• _Extracted records_

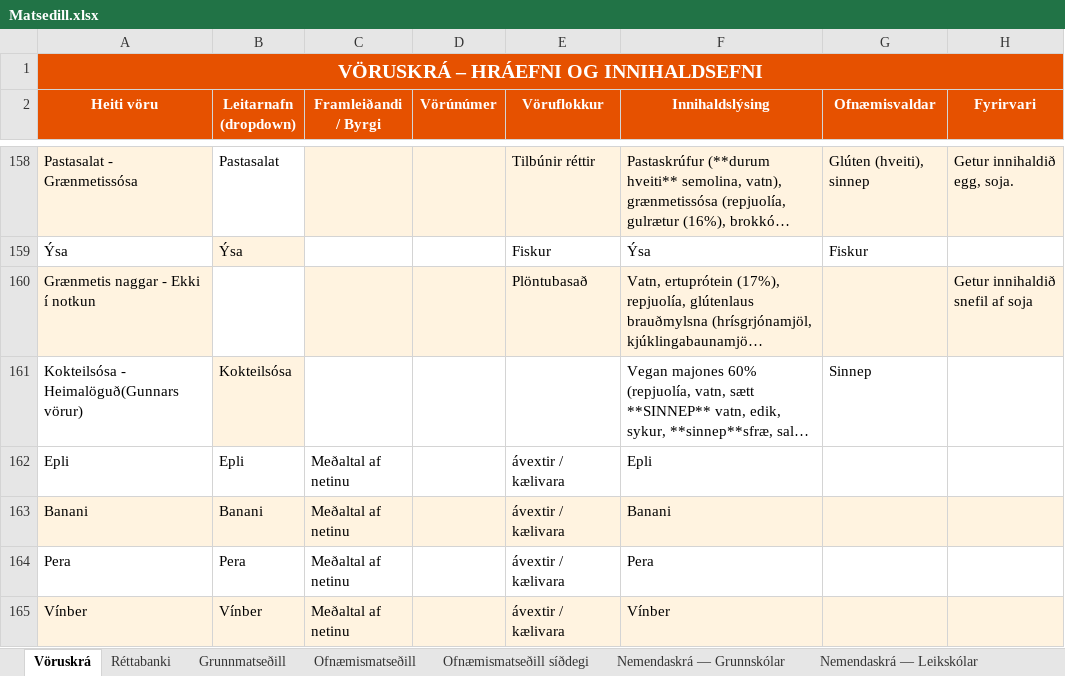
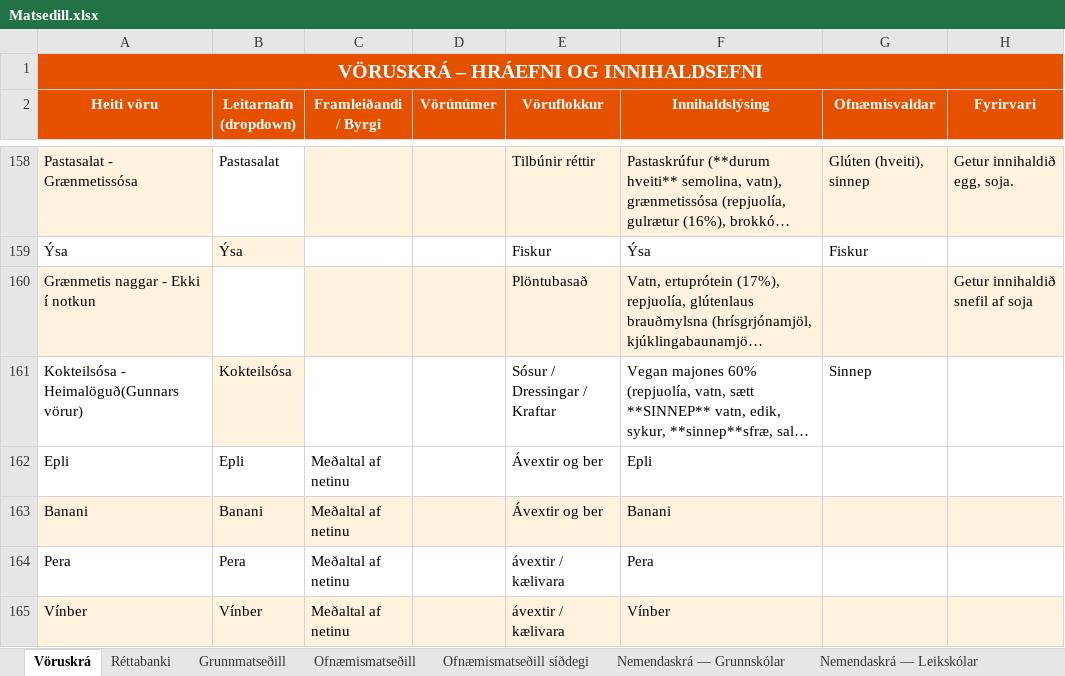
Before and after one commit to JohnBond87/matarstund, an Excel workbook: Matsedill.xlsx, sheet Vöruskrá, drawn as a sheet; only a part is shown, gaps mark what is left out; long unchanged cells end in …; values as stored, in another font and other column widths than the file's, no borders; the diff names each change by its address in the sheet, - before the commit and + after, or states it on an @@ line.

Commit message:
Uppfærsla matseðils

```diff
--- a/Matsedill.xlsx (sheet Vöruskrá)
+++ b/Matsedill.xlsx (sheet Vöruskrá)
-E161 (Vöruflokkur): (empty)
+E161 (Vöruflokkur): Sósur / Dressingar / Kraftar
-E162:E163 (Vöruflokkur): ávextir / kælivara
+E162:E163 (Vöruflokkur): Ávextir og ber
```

* * *

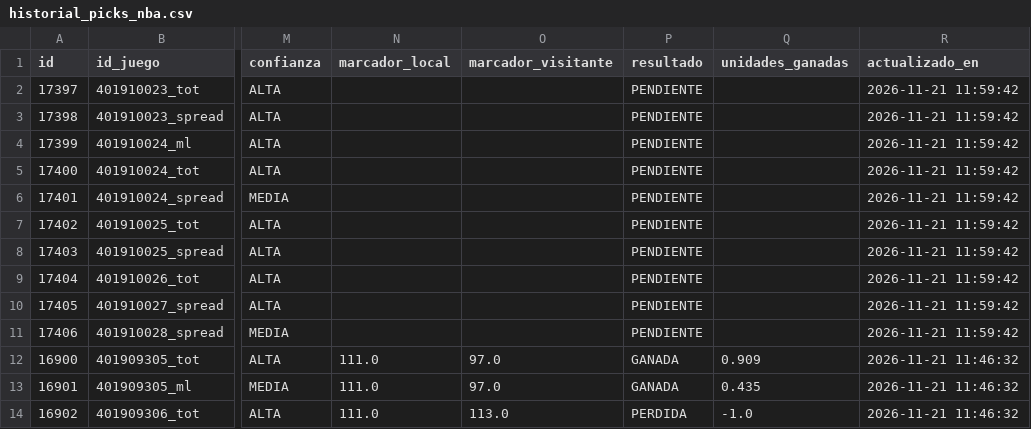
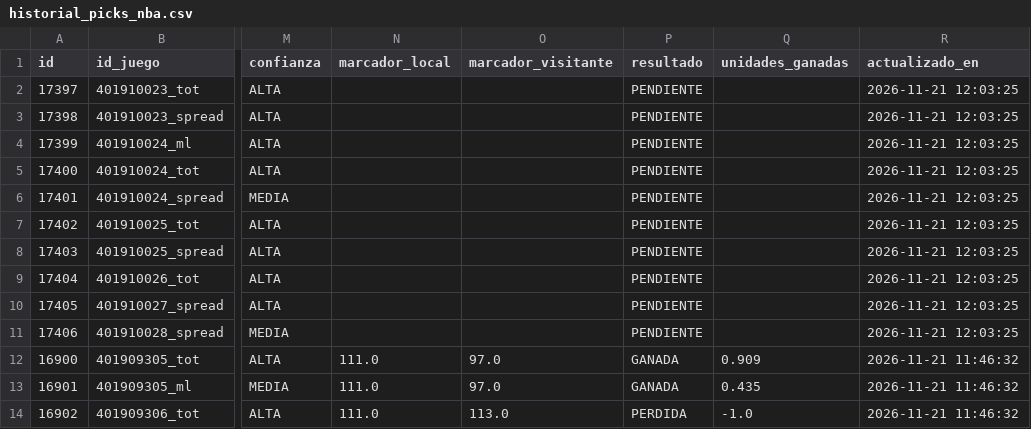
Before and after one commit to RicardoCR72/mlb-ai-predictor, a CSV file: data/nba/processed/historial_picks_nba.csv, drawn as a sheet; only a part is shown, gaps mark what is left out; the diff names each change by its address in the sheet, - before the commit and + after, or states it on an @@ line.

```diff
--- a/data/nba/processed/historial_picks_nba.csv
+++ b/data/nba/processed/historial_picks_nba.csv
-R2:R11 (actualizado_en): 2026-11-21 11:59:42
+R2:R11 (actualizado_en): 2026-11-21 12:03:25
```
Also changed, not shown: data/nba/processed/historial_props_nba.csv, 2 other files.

• _Exercise aim_
Only a number is wanted here: how many lines in the entries contain the word "processed"?

• _Written response_
4